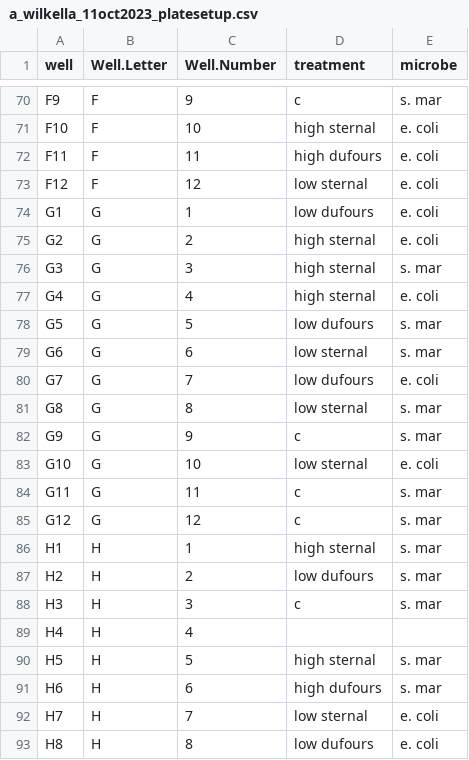
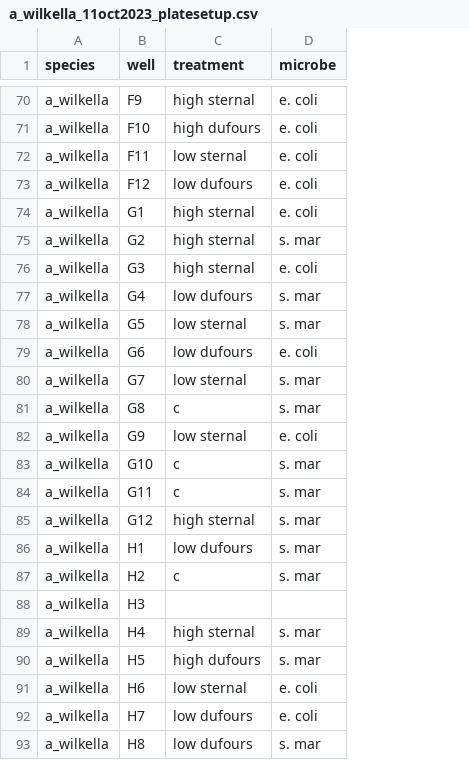
Before and after one commit to tobiasgmueller/dufours_antimicrobiality, a CSV file: input/a_wilkella_11oct2023_platesetup.csv, drawn as a sheet; only a part is shown, gaps mark what is left out; removed rows and columns are numbered as before the commit, all else as after; the diff covers the shown part only; the diff names each change by its address in the sheet, - before the commit and + after, or states it on an @@ line.

```diff
--- a/input/a_wilkella_11oct2023_platesetup.csv
+++ b/input/a_wilkella_11oct2023_platesetup.csv
+column A (species), rows 70-93: all a_wilkella
-column B (Well.Letter), rows 70-93: F | F | F | F | G | G | G | G | G | G | G | G | G | G | G | G | H | H | H | H | H | H | H | H
-column C (Well.Number), rows 70-93: 9 | 10 | 11 | 12 | 1 | 2 | 3 | 4 | 5 | 6 | 7 | 8 | 9 | 10 | 11 | 12 | 1 | 2 | 3 | 4 | 5 | 6 | 7 | 8
-C70 (treatment): c
+C70 (treatment): high sternal
-D70 (microbe): s. mar
+D70 (microbe): e. coli
-C71 (treatment): high sternal
+C71 (treatment): high dufours
-C72 (treatment): high dufours
+C72 (treatment): low sternal
-C73 (treatment): low sternal
+C73 (treatment): low dufours
-C74 (treatment): low dufours
+C74 (treatment): high sternal
-D75 (microbe): e. coli
+D75 (microbe): s. mar
-D76 (microbe): s. mar
+D76 (microbe): e. coli
-C77 (treatment): high sternal
+C77 (treatment): low dufours
-D77 (microbe): e. coli
+D77 (microbe): s. mar
-C78 (treatment): low dufours
+C78 (treatment): low sternal
-C79 (treatment): low sternal
+C79 (treatment): low dufours
-D79 (microbe): s. mar
+D79 (microbe): e. coli
-C80 (treatment): low dufours
+C80 (treatment): low sternal
-D80 (microbe): e. coli
+D80 (microbe): s. mar
-C81 (treatment): low sternal
+C81 (treatment): c
-C82 (treatment): c
+C82 (treatment): low sternal
-D82 (microbe): s. mar
+D82 (microbe): e. coli
-C83 (treatment): low sternal
+C83 (treatment): c
-D83 (microbe): e. coli
+D83 (microbe): s. mar
-C85 (treatment): c
+C85 (treatment): high sternal
-C86 (treatment): high sternal
+C86 (treatment): low dufours
-C87 (treatment): low dufours
+C87 (treatment): c
-C88 (treatment): c
+C88 (treatment): (empty)
-D88 (microbe): s. mar
+D88 (microbe): (empty)
-C89 (treatment): (empty)
+C89 (treatment): high sternal
-D89 (microbe): (empty)
+D89 (microbe): s. mar
-C90 (treatment): high sternal
+C90 (treatment): high dufours
-C91 (treatment): high dufours
+C91 (treatment): low sternal
-D91 (microbe): s. mar
+D91 (microbe): e. coli
-C92 (treatment): low sternal
+C92 (treatment): low dufours
-D93 (microbe): e. coli
+D93 (microbe): s. mar
```
Also changed, not shown: 70 edited cells elsewhere in this file, input/a_craetagii_3oct2023_platesetup.csv, 6 other files.
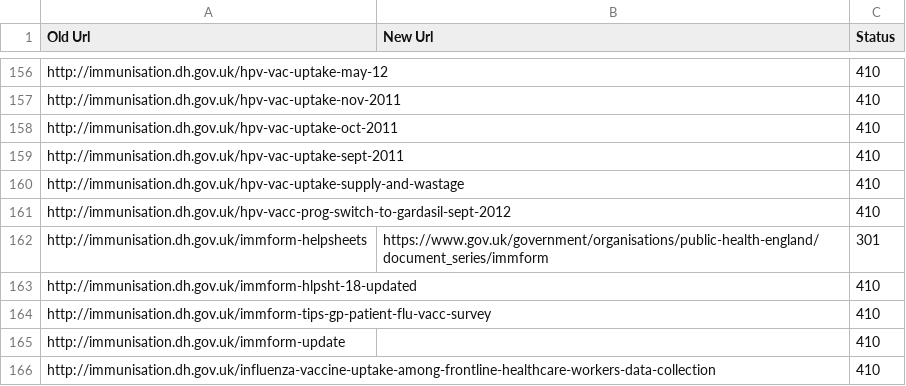
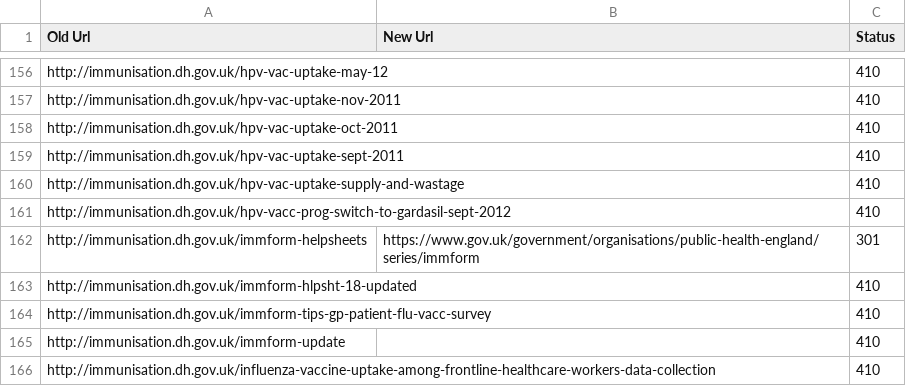
Before and after one commit to alphagov/transition-config, a CSV file: data/mappings/dh_immunisation.csv, drawn as a sheet; only a part is shown, gaps mark what is left out.

Commit message:
fix mapping for DH immunisation

```diff
--- a/data/mappings/dh_immunisation.csv
+++ b/data/mappings/dh_immunisation.csv
@@ -161,3 +161,3 @@ http://immunisation.dh.gov.uk/hpv-vac-uptake-supply-and-wastage,,410
 http://immunisation.dh.gov.uk/hpv-vacc-prog-switch-to-gardasil-sept-2012,,410
-http://immunisation.dh.gov.uk/immform-helpsheets,https://www.gov.uk/government/organisations/public-health-england/document_series/immform,301
+http://immunisation.dh.gov.uk/immform-helpsheets,https://www.gov.uk/government/organisations/public-health-england/series/immform,301
 http://immunisation.dh.gov.uk/immform-hlpsht-18-updated,,410
```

DIRECTIONS - For every entry above, please output the text exactly and leave any picture behind.

SOLUTION TO THIS PROBLEM -
Before and after one commit to tobiasgmueller/dufours_antimicrobiality, a CSV file: input/a_wilkella_11oct2023_platesetup.csv, drawn as a sheet; only a part is shown, gaps mark what is left out; removed rows and columns are numbered as before the commit, all else as after; the diff covers the shown part only; the diff names each change by its address in the sheet, - before the commit and + after, or states it on an @@ line.

```diff
--- a/input/a_wilkella_11oct2023_platesetup.csv
+++ b/input/a_wilkella_11oct2023_platesetup.csv
+column A (species), rows 70-93: all a_wilkella
-column B (Well.Letter), rows 70-93: F | F | F | F | G | G | G | G | G | G | G | G | G | G | G | G | H | H | H | H | H | H | H | H
-column C (Well.Number), rows 70-93: 9 | 10 | 11 | 12 | 1 | 2 | 3 | 4 | 5 | 6 | 7 | 8 | 9 | 10 | 11 | 12 | 1 | 2 | 3 | 4 | 5 | 6 | 7 | 8
-C70 (treatment): c
+C70 (treatment): high sternal
-D70 (microbe): s. mar
+D70 (microbe): e. coli
-C71 (treatment): high sternal
+C71 (treatment): high dufours
-C72 (treatment): high dufours
+C72 (treatment): low sternal
-C73 (treatment): low sternal
+C73 (treatment): low dufours
-C74 (treatment): low dufours
+C74 (treatment): high sternal
-D75 (microbe): e. coli
+D75 (microbe): s. mar
-D76 (microbe): s. mar
+D76 (microbe): e. coli
-C77 (treatment): high sternal
+C77 (treatment): low dufours
-D77 (microbe): e. coli
+D77 (microbe): s. mar
-C78 (treatment): low dufours
+C78 (treatment): low sternal
-C79 (treatment): low sternal
+C79 (treatment): low dufours
-D79 (microbe): s. mar
+D79 (microbe): e. coli
-C80 (treatment): low dufours
+C80 (treatment): low sternal
-D80 (microbe): e. coli
+D80 (microbe): s. mar
-C81 (treatment): low sternal
+C81 (treatment): c
-C82 (treatment): c
+C82 (treatment): low sternal
-D82 (microbe): s. mar
+D82 (microbe): e. coli
-C83 (treatment): low sternal
+C83 (treatment): c
-D83 (microbe): e. coli
+D83 (microbe): s. mar
-C85 (treatment): c
+C85 (treatment): high sternal
-C86 (treatment): high sternal
+C86 (treatment): low dufours
-C87 (treatment): low dufours
+C87 (treatment): c
-C88 (treatment): c
+C88 (treatment): (empty)
-D88 (microbe): s. mar
+D88 (microbe): (empty)
-C89 (treatment): (empty)
+C89 (treatment): high sternal
-D89 (microbe): (empty)
+D89 (microbe): s. mar
-C90 (treatment): high sternal
+C90 (treatment): high dufours
-C91 (treatment): high dufours
+C91 (treatment): low sternal
-D91 (microbe): s. mar
+D91 (microbe): e. coli
-C92 (treatment): low sternal
+C92 (treatment): low dufours
-D93 (microbe): e. coli
+D93 (microbe): s. mar
```
Also changed, not shown: 70 edited cells elsewhere in this file, input/a_craetagii_3oct2023_platesetup.csv, 6 other files.
Before and after one commit to alphagov/transition-config, a CSV file: data/mappings/dh_immunisation.csv, drawn as a sheet; only a part is shown, gaps mark what is left out.

Commit message:
fix mapping for DH immunisation

```diff
--- a/data/mappings/dh_immunisation.csv
+++ b/data/mappings/dh_immunisation.csv
@@ -161,3 +161,3 @@ http://immunisation.dh.gov.uk/hpv-vac-uptake-supply-and-wastage,,410
 http://immunisation.dh.gov.uk/hpv-vacc-prog-switch-to-gardasil-sept-2012,,410
-http://immunisation.dh.gov.uk/immform-helpsheets,https://www.gov.uk/government/organisations/public-health-england/document_series/immform,301
+http://immunisation.dh.gov.uk/immform-helpsheets,https://www.gov.uk/government/organisations/public-health-england/series/immform,301
 http://immunisation.dh.gov.uk/immform-hlpsht-18-updated,,410
```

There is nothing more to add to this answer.